Dr Roach also spoke of the lack of awareness of so many school management teams on the issue of the menopause and draconian absent management processes or capability proceedings being used against older women when understanding and personal adjustments would keep valued teachers in post.

The General Secretary launched a call to action on ending violence against women and girls, asking members to email their MP to urge them to pressure the Government to ratify the ILO Convention 190 on Eliminating Violence and Harassment in the World of Work.

In a real-time polling session, members were asked about how well equipped their schools/colleges were to take on the challenges of education recovery that include tackling gender inequalities, flexible working opportunities, sexual harassment and safety in the workplace and beyond:

  • almost half (49%) said their place of work was not equipped to lead education recovery, including gender inequalities;

  • 59% said that flexible working arrangements were either ad hoc or that there was a negative attitude to flexible working in the workplace and requests were rarely granted;

  • one in ten said that they feel ‘not safe’ at work or ‘concerned and anxious’ about their safety at work;

  • half (49%) said they are not aware of any policies or processes in their workplaces to address the problem of increasing sexual harassment and violence in schools;

  • one fifth (20%) said they feel ‘not safe’ or ‘concerned or anxious’ about their safety outside of work;

  • 59% said that the NASUWT should prioritise lobbying politicians to take urgent action on global strategies for tackling violence against women and girls.

I have gained a greater awareness of some of the strategies necessary to tackling inequalities against women in the workplace. -- Conference attendee

Next steps

The issues raised at this Conference will be taken forward as part of the Union’s work and campaigning on women’s equality.

Other feedback from the Conference:

  • Living with a disability outside of work makes one feel very unsafe.
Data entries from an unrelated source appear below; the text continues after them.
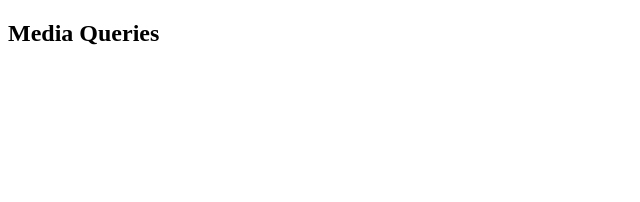
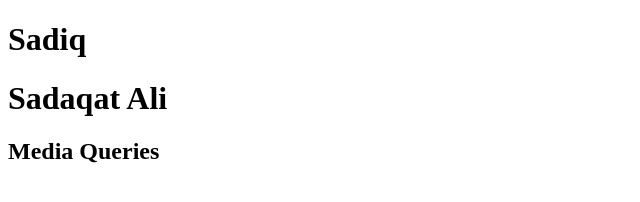
Before and after one commit to sadaqatbarkat/Media-Queries, a plain HTML site: page index.html in a window 1280 px wide. Shown: the whole page, without its empty margins (0-640 px from the left). Drawn offline with Linux system fonts and the light colour scheme.

Commit message:
Revert "remove delete"
This reverts commit 07a2a23cbfebae6929e6e91f9429a53b8599a4c6.

```diff
--- a/index.html
+++ b/index.html
@@ -9,8 +9,8 @@
 </head>
 
 <body>
-
-
+	<h1>Sadiq</h1>
+	<h1>Sadaqat Ali</h1>
 	<header>
 		<nav>
 			<h1>Media Queries</h1>
```
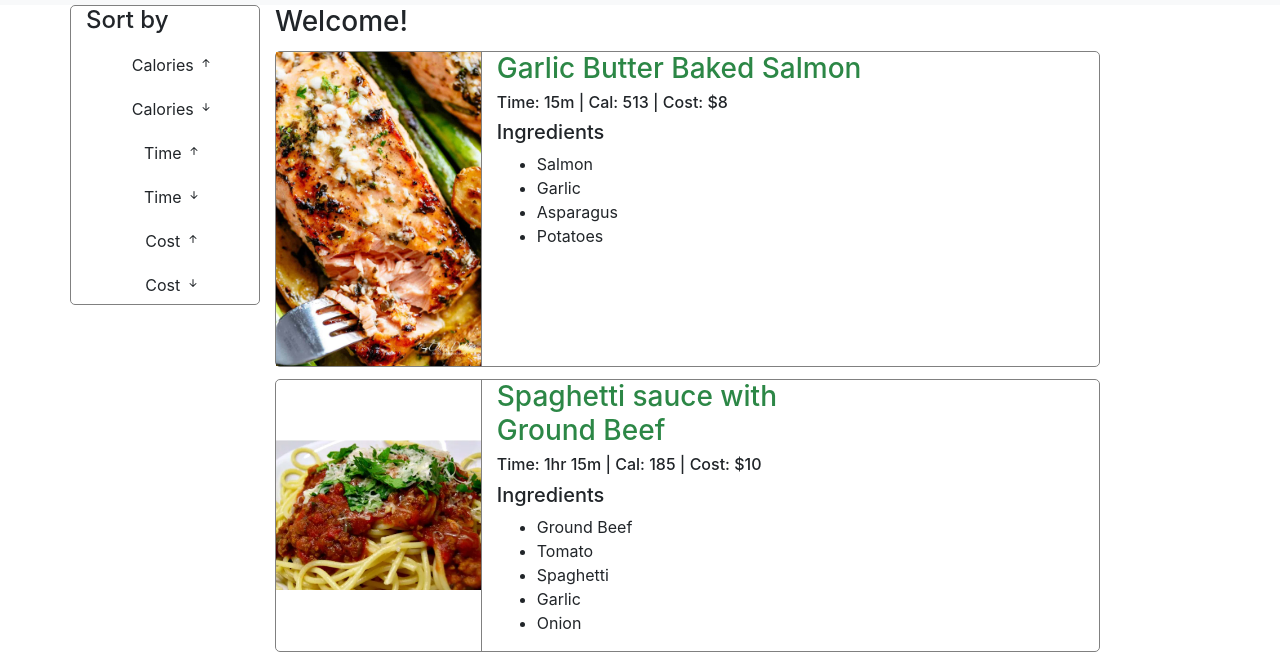
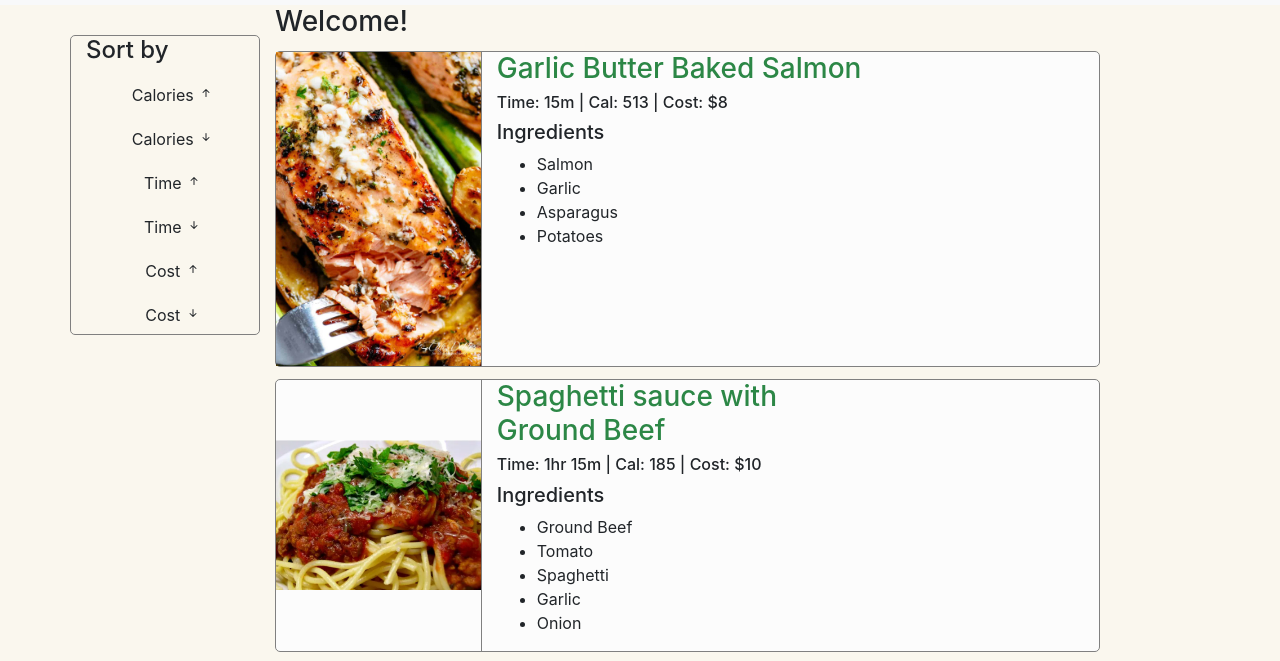
Before and after one commit to Andrewcwin/Aggie-grocer, a website: page home.html in a window 1280 px wide. Shown: the part 63-724 px from the top of the page. Drawn offline with nearby package versions, Linux system fonts and the light colour scheme.

Commit message:
woasdasodoasod

```diff
--- a/css/style.css
+++ b/css/style.css
@@ -1,3 +1,11 @@
+body {
+    background-color: #faf7ee;
+}
+
+.navbar {
+    /* background-color: #e8f4ea; */
+}
+
 .help-btn {
     position: fixed;
     right: 20px;
@@ -22,12 +30,14 @@
 
 .sidebar {
     border: 1px solid gray;
+    margin-top: 30px;
     border-radius: 5px;
 }
 
 .recipe {
     border: 1px solid gray;
     border-radius: 5px;
+    background-color: #fcfcfc;
 }
 
 .recipe-image {
```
  • [I have gained a] world view on how the Covid pandemic has negatively affected women globally. Most illuminating (and quite depressing really!)

  • There is a feeling of empowerment and solidarity [at the Conference], particularly when the classroom can feel quite isolating.

  • Informative, useful and helpful to gain further knowledge - particularly interested in international issues/concerns alongside local/national.

  • [I now have] more confidence in asserting myself.

  • I couldn't possibly choose (the best session)! I genuinely gained something and more from every single session. Thank you.

  • I always gain a wealth of inspiration and courage to further challenge the inequalities in my workplace.

  • We can all help each other to stand tall and feel empowered.

  • It is good for women to have a safe space to discuss their own issues.

  • Empowered!

  • Inspiring speakers and practical strategies to assert oneself in the workplace.

Some highlights from our previous Women Teachers’ Consultation Conference